## [Extracted information]
------------------------

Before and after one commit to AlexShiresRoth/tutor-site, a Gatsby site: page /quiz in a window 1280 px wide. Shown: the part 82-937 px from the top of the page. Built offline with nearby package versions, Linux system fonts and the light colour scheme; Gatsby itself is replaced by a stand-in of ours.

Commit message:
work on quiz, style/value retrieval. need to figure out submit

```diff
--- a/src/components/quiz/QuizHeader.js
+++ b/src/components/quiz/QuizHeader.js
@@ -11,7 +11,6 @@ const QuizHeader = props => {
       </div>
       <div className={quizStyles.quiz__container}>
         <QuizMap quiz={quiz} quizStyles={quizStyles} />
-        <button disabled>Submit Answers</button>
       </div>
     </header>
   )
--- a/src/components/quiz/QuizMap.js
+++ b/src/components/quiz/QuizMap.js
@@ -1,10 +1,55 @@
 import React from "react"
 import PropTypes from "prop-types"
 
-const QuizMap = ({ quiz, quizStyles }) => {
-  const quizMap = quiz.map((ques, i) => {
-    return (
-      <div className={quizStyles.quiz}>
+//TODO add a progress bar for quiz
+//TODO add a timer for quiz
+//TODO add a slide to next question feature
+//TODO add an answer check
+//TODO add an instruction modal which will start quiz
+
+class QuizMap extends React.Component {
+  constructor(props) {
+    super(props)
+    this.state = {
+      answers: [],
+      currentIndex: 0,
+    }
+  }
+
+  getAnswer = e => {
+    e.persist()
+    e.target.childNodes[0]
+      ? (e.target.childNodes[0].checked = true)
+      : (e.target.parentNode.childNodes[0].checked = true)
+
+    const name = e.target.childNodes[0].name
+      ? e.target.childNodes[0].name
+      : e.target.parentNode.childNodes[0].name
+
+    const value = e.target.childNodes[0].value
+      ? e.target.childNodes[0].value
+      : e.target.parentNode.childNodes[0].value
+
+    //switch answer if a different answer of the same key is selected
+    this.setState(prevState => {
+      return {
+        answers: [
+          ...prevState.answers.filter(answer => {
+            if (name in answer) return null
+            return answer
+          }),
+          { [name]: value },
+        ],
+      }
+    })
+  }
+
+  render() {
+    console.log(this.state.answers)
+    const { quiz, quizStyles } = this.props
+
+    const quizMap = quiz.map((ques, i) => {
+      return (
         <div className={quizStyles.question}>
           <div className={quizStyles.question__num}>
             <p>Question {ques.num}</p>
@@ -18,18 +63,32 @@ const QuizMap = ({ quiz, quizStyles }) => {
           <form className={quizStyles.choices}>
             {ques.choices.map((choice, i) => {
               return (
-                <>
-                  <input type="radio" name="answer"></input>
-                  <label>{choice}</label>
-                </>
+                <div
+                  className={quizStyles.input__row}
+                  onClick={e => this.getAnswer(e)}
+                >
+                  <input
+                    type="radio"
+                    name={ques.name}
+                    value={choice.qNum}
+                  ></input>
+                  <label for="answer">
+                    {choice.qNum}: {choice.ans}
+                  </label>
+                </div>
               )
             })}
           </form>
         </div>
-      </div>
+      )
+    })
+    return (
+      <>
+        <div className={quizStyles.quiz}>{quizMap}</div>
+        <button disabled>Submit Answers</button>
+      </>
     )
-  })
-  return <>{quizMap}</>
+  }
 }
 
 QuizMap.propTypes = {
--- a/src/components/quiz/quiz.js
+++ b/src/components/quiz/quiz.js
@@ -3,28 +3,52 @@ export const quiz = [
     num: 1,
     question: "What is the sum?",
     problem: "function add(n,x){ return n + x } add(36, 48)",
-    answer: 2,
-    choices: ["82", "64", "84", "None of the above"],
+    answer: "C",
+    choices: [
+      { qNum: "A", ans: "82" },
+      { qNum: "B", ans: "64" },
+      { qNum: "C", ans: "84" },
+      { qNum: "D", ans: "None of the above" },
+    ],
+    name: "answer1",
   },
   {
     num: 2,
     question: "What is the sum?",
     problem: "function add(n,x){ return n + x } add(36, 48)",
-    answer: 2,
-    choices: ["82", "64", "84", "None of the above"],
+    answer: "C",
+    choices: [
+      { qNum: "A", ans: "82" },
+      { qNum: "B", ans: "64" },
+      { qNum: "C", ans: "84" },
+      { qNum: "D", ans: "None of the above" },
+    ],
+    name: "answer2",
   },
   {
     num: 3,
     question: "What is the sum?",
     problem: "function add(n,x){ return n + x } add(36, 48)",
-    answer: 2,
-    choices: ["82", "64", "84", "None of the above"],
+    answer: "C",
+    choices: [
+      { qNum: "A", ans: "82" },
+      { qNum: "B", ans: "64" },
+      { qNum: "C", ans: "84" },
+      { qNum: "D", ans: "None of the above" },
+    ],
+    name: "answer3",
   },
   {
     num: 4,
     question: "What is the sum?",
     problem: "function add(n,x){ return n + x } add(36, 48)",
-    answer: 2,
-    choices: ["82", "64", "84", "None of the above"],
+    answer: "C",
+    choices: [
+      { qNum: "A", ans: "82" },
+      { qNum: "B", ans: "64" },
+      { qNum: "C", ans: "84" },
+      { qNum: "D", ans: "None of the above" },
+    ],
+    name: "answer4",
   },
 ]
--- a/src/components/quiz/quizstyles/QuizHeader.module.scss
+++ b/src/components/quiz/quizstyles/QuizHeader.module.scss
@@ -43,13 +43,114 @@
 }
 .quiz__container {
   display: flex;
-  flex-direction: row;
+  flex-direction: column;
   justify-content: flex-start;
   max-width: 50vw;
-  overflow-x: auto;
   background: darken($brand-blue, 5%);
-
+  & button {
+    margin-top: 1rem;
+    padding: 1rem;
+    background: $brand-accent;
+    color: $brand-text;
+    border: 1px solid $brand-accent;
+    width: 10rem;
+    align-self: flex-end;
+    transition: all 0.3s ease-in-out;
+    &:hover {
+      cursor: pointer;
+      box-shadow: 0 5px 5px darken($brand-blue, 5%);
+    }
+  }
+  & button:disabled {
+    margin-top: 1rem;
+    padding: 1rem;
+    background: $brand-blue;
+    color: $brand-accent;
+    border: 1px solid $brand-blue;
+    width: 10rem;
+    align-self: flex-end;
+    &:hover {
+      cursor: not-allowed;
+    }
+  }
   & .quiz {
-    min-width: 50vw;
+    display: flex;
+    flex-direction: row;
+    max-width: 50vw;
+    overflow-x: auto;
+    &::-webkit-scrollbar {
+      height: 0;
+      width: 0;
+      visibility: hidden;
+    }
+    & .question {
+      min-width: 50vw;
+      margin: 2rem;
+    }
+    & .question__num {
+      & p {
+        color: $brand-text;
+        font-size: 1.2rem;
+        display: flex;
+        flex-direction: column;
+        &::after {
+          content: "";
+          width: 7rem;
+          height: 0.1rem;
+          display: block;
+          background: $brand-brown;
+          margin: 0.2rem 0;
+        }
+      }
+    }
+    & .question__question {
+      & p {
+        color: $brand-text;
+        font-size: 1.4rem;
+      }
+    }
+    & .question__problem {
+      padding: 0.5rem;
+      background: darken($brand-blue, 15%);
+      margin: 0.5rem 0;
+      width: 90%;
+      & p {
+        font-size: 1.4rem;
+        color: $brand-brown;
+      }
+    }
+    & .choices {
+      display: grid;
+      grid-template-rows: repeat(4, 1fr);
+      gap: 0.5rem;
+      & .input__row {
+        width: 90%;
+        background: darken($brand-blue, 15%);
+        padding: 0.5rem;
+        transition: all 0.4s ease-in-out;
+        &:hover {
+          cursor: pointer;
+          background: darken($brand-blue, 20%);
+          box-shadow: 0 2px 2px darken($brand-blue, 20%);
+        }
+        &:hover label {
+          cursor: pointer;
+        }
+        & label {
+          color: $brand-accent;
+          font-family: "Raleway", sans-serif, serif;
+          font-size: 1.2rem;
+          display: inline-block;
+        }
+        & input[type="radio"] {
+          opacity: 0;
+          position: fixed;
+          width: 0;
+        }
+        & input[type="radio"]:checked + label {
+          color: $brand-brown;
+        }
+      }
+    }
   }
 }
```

------------------------

## [Your objective]
Nothing but a number is wanted: report how many lines in the entries above contain the string "className".

## [Result for this exercise]
7